- Ensure that our medical personnel, healthcare workers, first responders, and child welfare service providers have the tools, funding, flexibility, and personal protective equipment necessary to serve our most vulnerable children while ensuring child and caregiver well-being.
- Evaluate policies across the government through the lens of racial equity, with the goal of instituting universally just and equitable policies that can eliminate disparities, particularly in health care.44
- Ensure access to mental health screening, diagnostics, and a full array of evidence-based therapeutic services to address the mental and behavioral health needs of children, from infancy through adolescence.
- Honor U.S. treaty-based responsibilities and obligations to provide quality health care to the American Indian and Alaska Native (AI/AN) population by robustly funding and supporting the provision of health care services to AI/AN children and youth.
- Recognize that healthy children need a healthy pediatric delivery system that doesn’t simply rely on the goodwill and personal sacrifice of pediatricians: bring Medicaid payment rates, at a minimum, up to parity with Medicare, correct vaccine payment inadequacies, and extend COVID-19 fiscal relief to all pediatricians.
- Meet the growing needs of America’s children with special health care needs by ensuring it is financially viable for pediatricians to pursue subspecialty training.
- Protect civil rights protections in health care for all children to ensure that discrimination and personal beliefs do not hinder access to care or perpetuate health inequities.
- Foster lifelong sexual health and wellbeing by expanding comprehensive sexuality education and advocating for adolescent access to the full range of reproductive health services.
- Protect young people from tobacco products through appropriate product regulation that keeps child-friendly products off the market, effective laws that reduce youth access, and expanded provision of tobacco cessation services for adolescents who have initiated tobacco product use.

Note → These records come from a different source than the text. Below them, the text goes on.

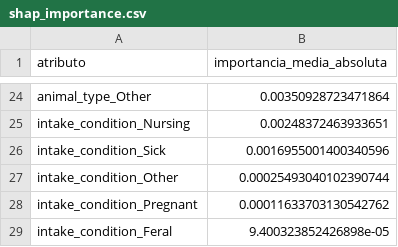
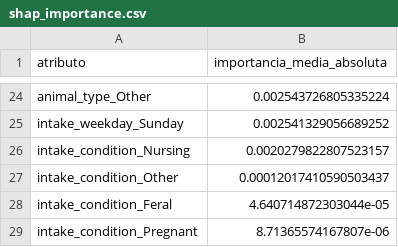
Before and after one commit to ViniMiranda06/PISI3---Adotai, a CSV file: Dashboard/data/shap_importance.csv, drawn as a sheet; only a part is shown, gaps mark what is left out; removed rows and columns are numbered as before the commit, all else as after; the diff covers the shown part only; the diff names each change by its address in the sheet, - before the commit and + after, or states it on an @@ line.

```diff
--- a/Dashboard/data/shap_importance.csv
+++ b/Dashboard/data/shap_importance.csv
-B24 (importancia_media_absoluta): 0.00350928723471864
+B24 (importancia_media_absoluta): 0.002543726805335224
+row 25: intake_weekday_Sunday | 0.002541329056689252
-B26 (importancia_media_absoluta): 0.00248372463933651
+B26 (importancia_media_absoluta): 0.0020279822807523157
-row 26: intake_condition_Sick | 0.0016955001400340596
-B27 (importancia_media_absoluta): 0.00025493040102390744
+B27 (importancia_media_absoluta): 0.00012017410590503437
-row 28: intake_condition_Pregnant | 0.00011633703130542762
-B28 (importancia_media_absoluta): 9.400323852426898e-05
+B28 (importancia_media_absoluta): 4.640714872303044e-05
+row 29: intake_condition_Pregnant | 8.71365574167807e-06
```
Also changed, not shown: 12 added rows, 12 removed rows and 10 edited cells elsewhere in this file, Dashboard/data/cluster_metrics.csv, Dashboard/data/cluster_profiles.csv, 13 other files.
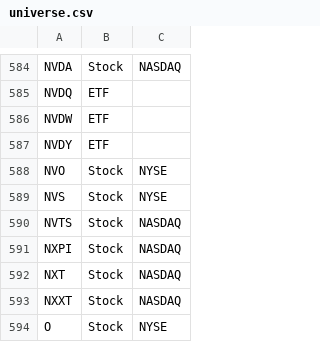
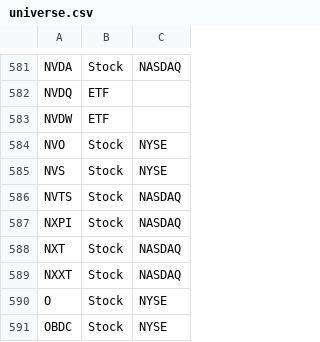
Before and after one commit to aport550/majorah-data, a CSV file: data/universe.csv, drawn as a sheet; only a part is shown, gaps mark what is left out; the shorter side is filled out with more unchanged rows; the diff covers the shown part only; the diff names each change by its address in the sheet, - before the commit and + after, or states it on an @@ line.

```diff
--- a/data/universe.csv
+++ b/data/universe.csv
-row 587: NVDY | ETF
```
Also changed, not shown: 6 removed rows elsewhere in this file.
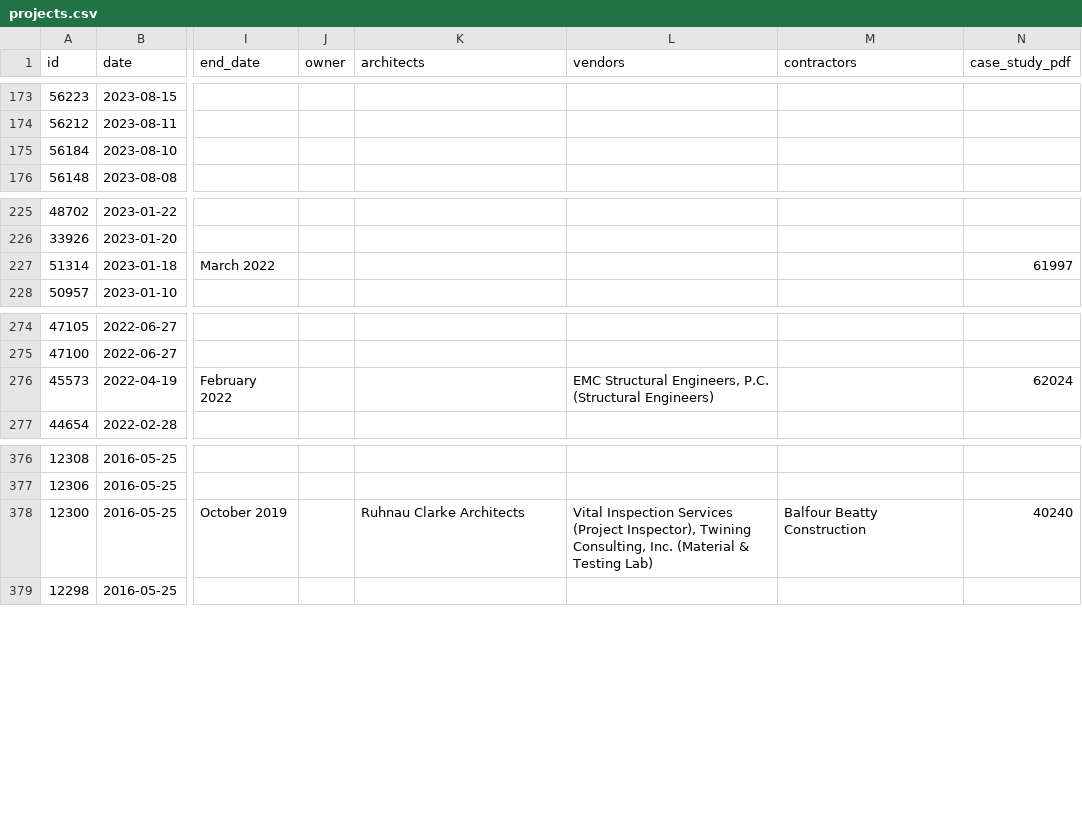
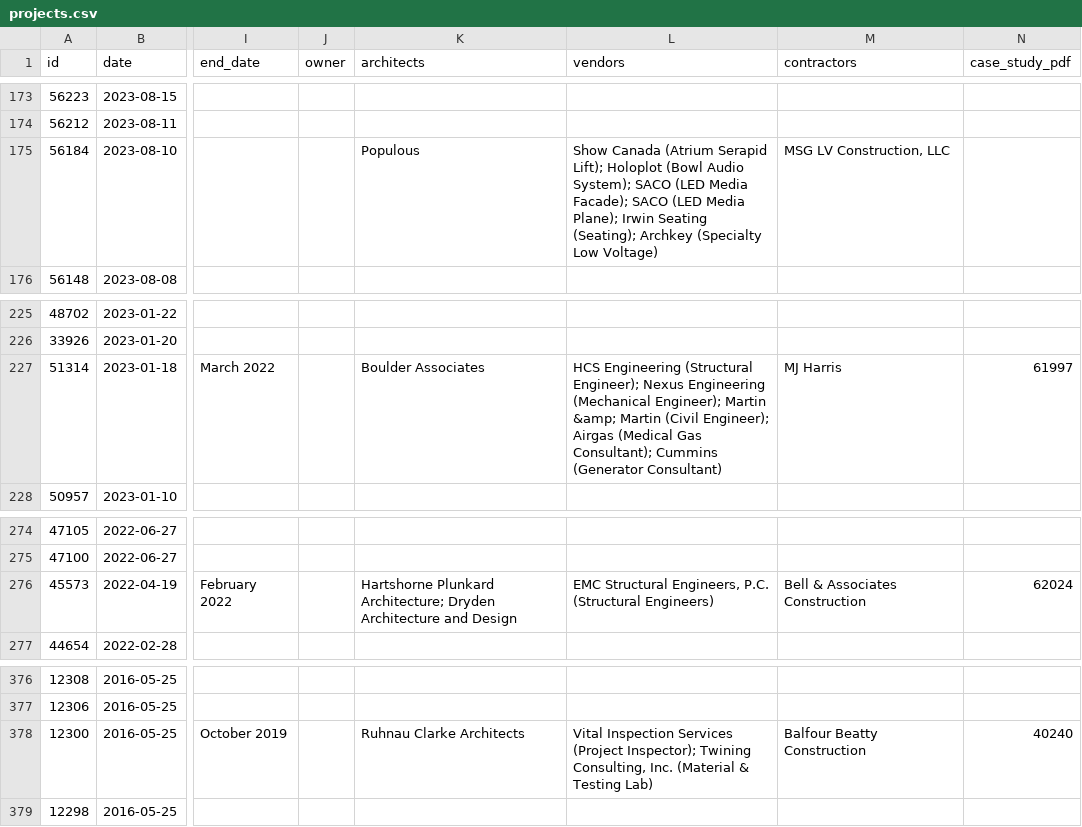
Before and after one commit to autogram-is/cg-web, a CSV file: public_html/wp-content/plugins/cg-migrate/content/projects.csv, drawn as a sheet; only a part is shown, gaps mark what is left out; the diff names each change by its address in the sheet, - before the commit and + after, or states it on an @@ line.

Commit message:
Add architect/contractor list

```diff
--- a/public_html/wp-content/plugins/cg-migrate/content/projects.csv
+++ b/public_html/wp-content/plugins/cg-migrate/content/projects.csv
-K175 (architects): (empty)
+K175 (architects): Populous
-L175 (vendors): (empty)
+L175 (vendors): Show Canada (Atrium Serapid Lift); Holoplot (Bowl Audio System); SACO (LED Media Facade); SACO (LED Media Plane); Irwin Seating (Seating); Archkey (Specialty Low Voltage)
-M175 (contractors): (empty)
+M175 (contractors): MSG LV Construction, LLC
-K227 (architects): (empty)
+K227 (architects): Boulder Associates
-L227 (vendors): (empty)
+L227 (vendors): HCS Engineering (Structural Engineer); Nexus Engineering (Mechanical Engineer); Martin &amp; Martin (Civil Engineer); Airgas (Medical Gas Consultant); Cummins (Generator Consultant)
-M227 (contractors): (empty)
+M227 (contractors): MJ Harris
-K276 (architects): (empty)
+K276 (architects): Hartshorne Plunkard Architecture; Dryden Architecture and Design
-M276 (contractors): (empty)
+M276 (contractors): Bell & Associates Construction
-L378 (vendors): …Services (Project Inspector), Twining Consulting,…
+L378 (vendors): …Services (Project Inspector); Twining Consulting,…
```
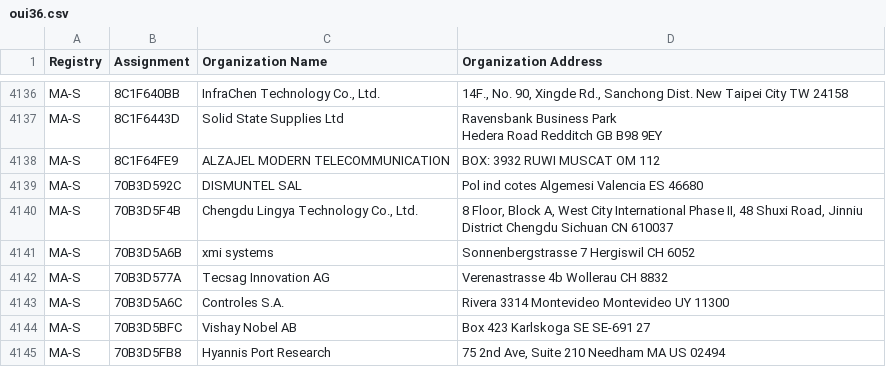
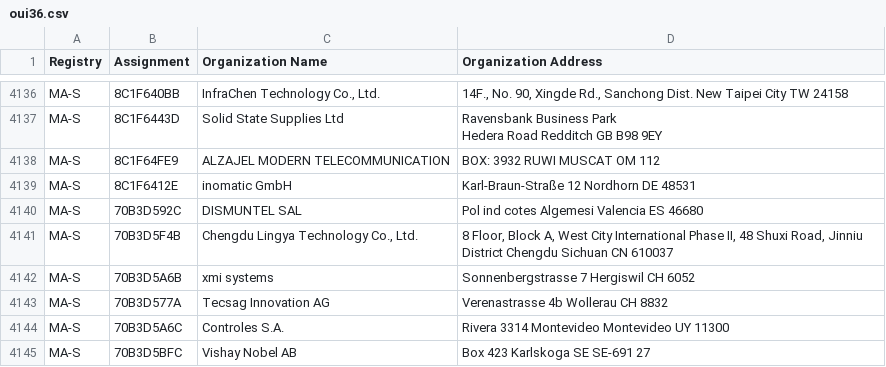
Before and after one commit to bedestall5/mac-tracker, a CSV file: data/ieee/oui36.csv, drawn as a sheet; only a part is shown, gaps mark what is left out; the shorter side is filled out with more unchanged rows.

```diff
--- a/data/ieee/oui36.csv
+++ b/data/ieee/oui36.csv
@@ -4161,2 +4161,3 @@ Hedera Road Redditch  GB B98 9EY "
 MA-S,8C1F64FE9,ALZAJEL MODERN TELECOMMUNICATION,BOX: 3932 RUWI MUSCAT OM 112
+MA-S,8C1F6412E,inomatic GmbH,Karl-Braun-Straße 12 Nordhorn  DE 48531
 MA-S,70B3D592C,DISMUNTEL SAL,Pol ind cotes Algemesi Valencia ES 46680
```
Also changed, not shown: data/ieee/mam.csv, 11 other files.
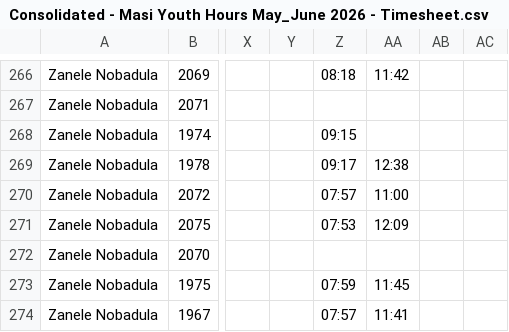
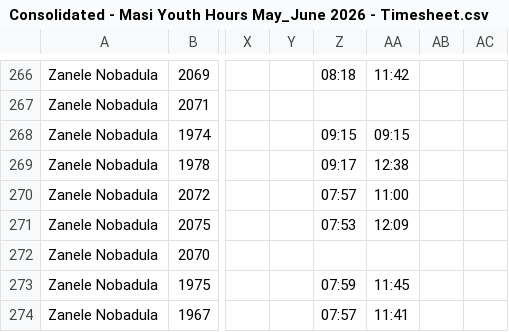
Before and after one commit to Noxolo-hub/mentor_hours_dashboard, a CSV file: Consolidated - Masi Youth Hours May_June 2026 - Timesheet.csv, drawn as a sheet; only a part is shown, gaps mark what is left out; the diff covers the shown part only; the diff names each change by its address in the sheet, - before the commit and + after, or states it on an @@ line.

```diff
--- a/Consolidated - Masi Youth Hours May_June 2026 - Timesheet.csv
+++ b/Consolidated - Masi Youth Hours May_June 2026 - Timesheet.csv
-AA268: (empty)
+AA268: 09:15
```
Also changed, not shown: 44 edited cells elsewhere in this file, Consolidated - Masi Youth Hours May_June 2026 - Hours.csv.
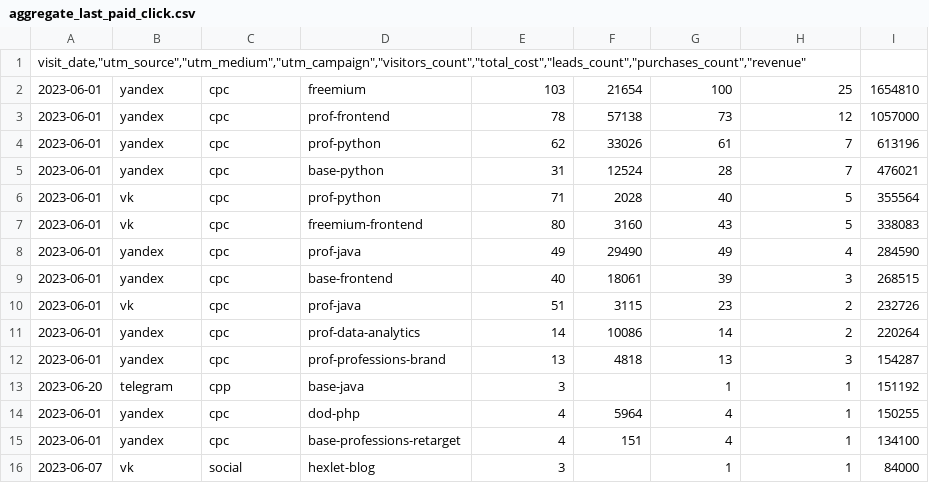
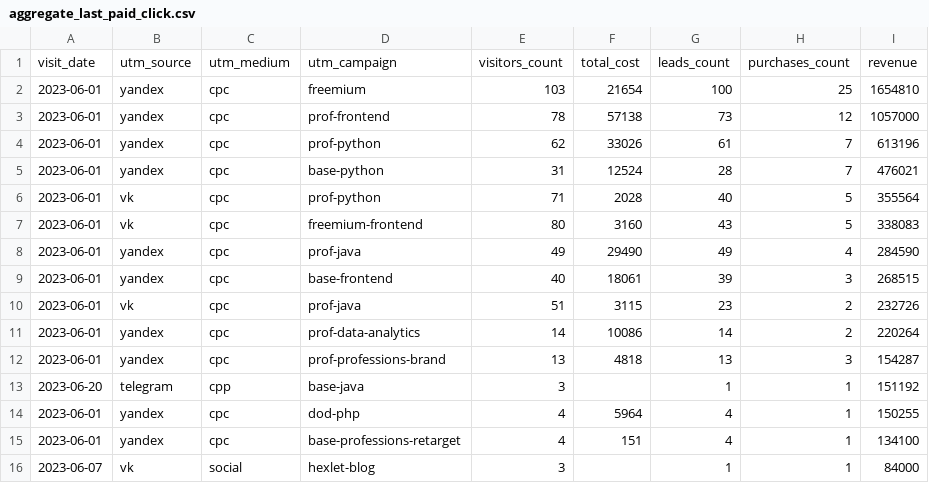
Before and after one commit to IcePenguinDiscoPanda/data-analytics-project-96, a CSV file: aggregate_last_paid_click.csv, drawn as a sheet; removed rows and columns are numbered as before the commit, all else as after; the diff names each change by its address in the sheet, - before the commit and + after, or states it on an @@ line.

Commit message:
Add files via upload

```diff
--- a/aggregate_last_paid_click.csv
+++ b/aggregate_last_paid_click.csv
-row 1: visit_date,"utm_source","utm_medium","utm_campaign","visitors_count","total_cost","leads_count","purchases_count","revenue"
+row 1: visit_date | utm_source | utm_medium | utm_campaign | visitors_count | total_cost | leads_count | purchases_count | revenue
```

- Reduce adolescent substance use through expanding evidence-based screening, brief intervention, and substance use treatment services.
A Child Health Policy Agenda for 2020 and Beyond
American Academy of Pediatrics